Start With a List
Any major life planning should start with a simple list. This isn’t to enshrine your ideas immutably, or to set a hard course for anything specific; this is an opportunity to refine your thinking about your future, and to identify roughly what it is that you want out of your life. It is all too easy to fall into the trap of making plans towards milestones you feel you should be targeting – but what if you want something different?
You might have some clear-cut goals, in relation to your ideal mode of work. You might have some personal aspirations, such as to raise a family or to travel the world. Whatever they are, and however pie-in-the-sky they seem, they should make your list. With a framework for understanding what is important to you, you can start making tangible steps to incorporating them as part of your reality.
Decide Your Savings Route
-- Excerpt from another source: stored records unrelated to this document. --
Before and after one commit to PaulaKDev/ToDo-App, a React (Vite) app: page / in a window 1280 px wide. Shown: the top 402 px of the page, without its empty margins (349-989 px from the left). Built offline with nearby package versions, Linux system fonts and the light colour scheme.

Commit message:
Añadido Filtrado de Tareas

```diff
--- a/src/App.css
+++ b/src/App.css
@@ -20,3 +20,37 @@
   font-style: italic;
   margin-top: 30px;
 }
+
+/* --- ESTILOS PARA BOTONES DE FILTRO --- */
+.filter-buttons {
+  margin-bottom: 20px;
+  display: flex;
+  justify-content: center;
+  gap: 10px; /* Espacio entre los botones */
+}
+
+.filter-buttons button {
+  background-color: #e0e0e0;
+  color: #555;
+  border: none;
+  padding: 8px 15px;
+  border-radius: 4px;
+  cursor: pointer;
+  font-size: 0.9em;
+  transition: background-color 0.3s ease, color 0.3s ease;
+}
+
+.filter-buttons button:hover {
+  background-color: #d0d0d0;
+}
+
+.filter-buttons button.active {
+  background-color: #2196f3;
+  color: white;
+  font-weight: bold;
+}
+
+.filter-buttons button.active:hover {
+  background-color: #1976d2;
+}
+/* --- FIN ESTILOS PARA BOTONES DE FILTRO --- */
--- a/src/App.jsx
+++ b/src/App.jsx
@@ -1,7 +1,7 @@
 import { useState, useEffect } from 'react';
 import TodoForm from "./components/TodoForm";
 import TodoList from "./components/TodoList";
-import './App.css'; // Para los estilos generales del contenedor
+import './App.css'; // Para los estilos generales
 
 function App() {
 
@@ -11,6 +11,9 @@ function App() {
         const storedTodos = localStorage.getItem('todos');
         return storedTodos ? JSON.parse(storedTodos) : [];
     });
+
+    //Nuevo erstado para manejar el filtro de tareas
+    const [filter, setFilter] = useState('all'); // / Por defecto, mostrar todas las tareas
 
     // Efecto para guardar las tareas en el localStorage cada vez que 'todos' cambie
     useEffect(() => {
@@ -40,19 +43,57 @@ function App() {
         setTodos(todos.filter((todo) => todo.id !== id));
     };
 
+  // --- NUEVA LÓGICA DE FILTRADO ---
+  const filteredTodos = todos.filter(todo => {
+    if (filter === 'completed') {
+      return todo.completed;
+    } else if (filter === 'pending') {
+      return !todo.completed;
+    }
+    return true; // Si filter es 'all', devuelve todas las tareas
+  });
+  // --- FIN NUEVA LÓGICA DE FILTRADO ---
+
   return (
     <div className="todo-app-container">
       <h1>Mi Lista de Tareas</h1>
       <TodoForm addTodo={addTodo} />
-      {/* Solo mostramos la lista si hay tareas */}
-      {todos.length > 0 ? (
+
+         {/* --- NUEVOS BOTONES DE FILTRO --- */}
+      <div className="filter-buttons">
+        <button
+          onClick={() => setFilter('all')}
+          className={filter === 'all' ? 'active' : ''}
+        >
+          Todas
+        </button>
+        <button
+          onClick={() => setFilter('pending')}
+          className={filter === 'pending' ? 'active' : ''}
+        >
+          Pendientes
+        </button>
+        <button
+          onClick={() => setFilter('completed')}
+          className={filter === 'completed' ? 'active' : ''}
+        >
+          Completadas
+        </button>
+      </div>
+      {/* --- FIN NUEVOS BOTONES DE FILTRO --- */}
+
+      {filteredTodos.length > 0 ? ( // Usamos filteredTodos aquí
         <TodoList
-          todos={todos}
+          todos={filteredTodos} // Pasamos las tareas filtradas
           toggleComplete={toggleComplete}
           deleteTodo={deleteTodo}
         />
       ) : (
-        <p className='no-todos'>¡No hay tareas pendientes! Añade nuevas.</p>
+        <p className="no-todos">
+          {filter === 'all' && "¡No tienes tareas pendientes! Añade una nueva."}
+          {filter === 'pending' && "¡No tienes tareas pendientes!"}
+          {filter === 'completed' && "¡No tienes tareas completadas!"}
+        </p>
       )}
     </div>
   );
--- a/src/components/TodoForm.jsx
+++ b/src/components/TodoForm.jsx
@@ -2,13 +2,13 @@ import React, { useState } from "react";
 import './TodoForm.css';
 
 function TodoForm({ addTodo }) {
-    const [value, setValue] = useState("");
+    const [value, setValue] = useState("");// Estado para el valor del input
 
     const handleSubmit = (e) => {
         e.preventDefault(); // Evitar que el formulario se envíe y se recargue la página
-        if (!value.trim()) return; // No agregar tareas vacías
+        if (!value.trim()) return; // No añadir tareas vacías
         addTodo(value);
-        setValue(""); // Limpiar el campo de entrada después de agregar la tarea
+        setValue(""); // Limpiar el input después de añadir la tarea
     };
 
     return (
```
From a practical standpoint, you will need to address the financial side of the equation early. Certain aspirations – as we will discuss shortly – come with certain salary expectations, while other life plans and milestones come with their own costs and consequences. You’ll want to prime yourself for both, so that your money is working as hard as it can for you.
One of the better ways to engage with savings is to look into ISAs. ISA stands for Individual Savings Account; ISAs enjoy unique qualities over other savings vessels, such as tax exemption on interest or gains earned through them. Lifetime ISAs, or LISAs, are particularly useful if you want to buy a house; money saved in a LISA is topped up by government subsidy, up to £1000 per year, provided the money is spent on property or used towards retirement.
Career and Aspirations
Of course, the money that you intend to save needs to come from somewhere – which brings us to the career side of the equation. Matching your personal interests and skills with a viable route of employment can sometimes be difficult, particularly in industries that have been adversely affected by the coronavirus pandemic and recent economic crises.
Qualification is the most robust route to securing a liveable wage, and a useful place to start in a majority of instances. In order to climb up the ranks in your ideal career, what qualifications might be helpful? Would extra-curricular training improve your chances? These questions have different answers for everyone, but your answers will give you a clear route to an equitable professional career.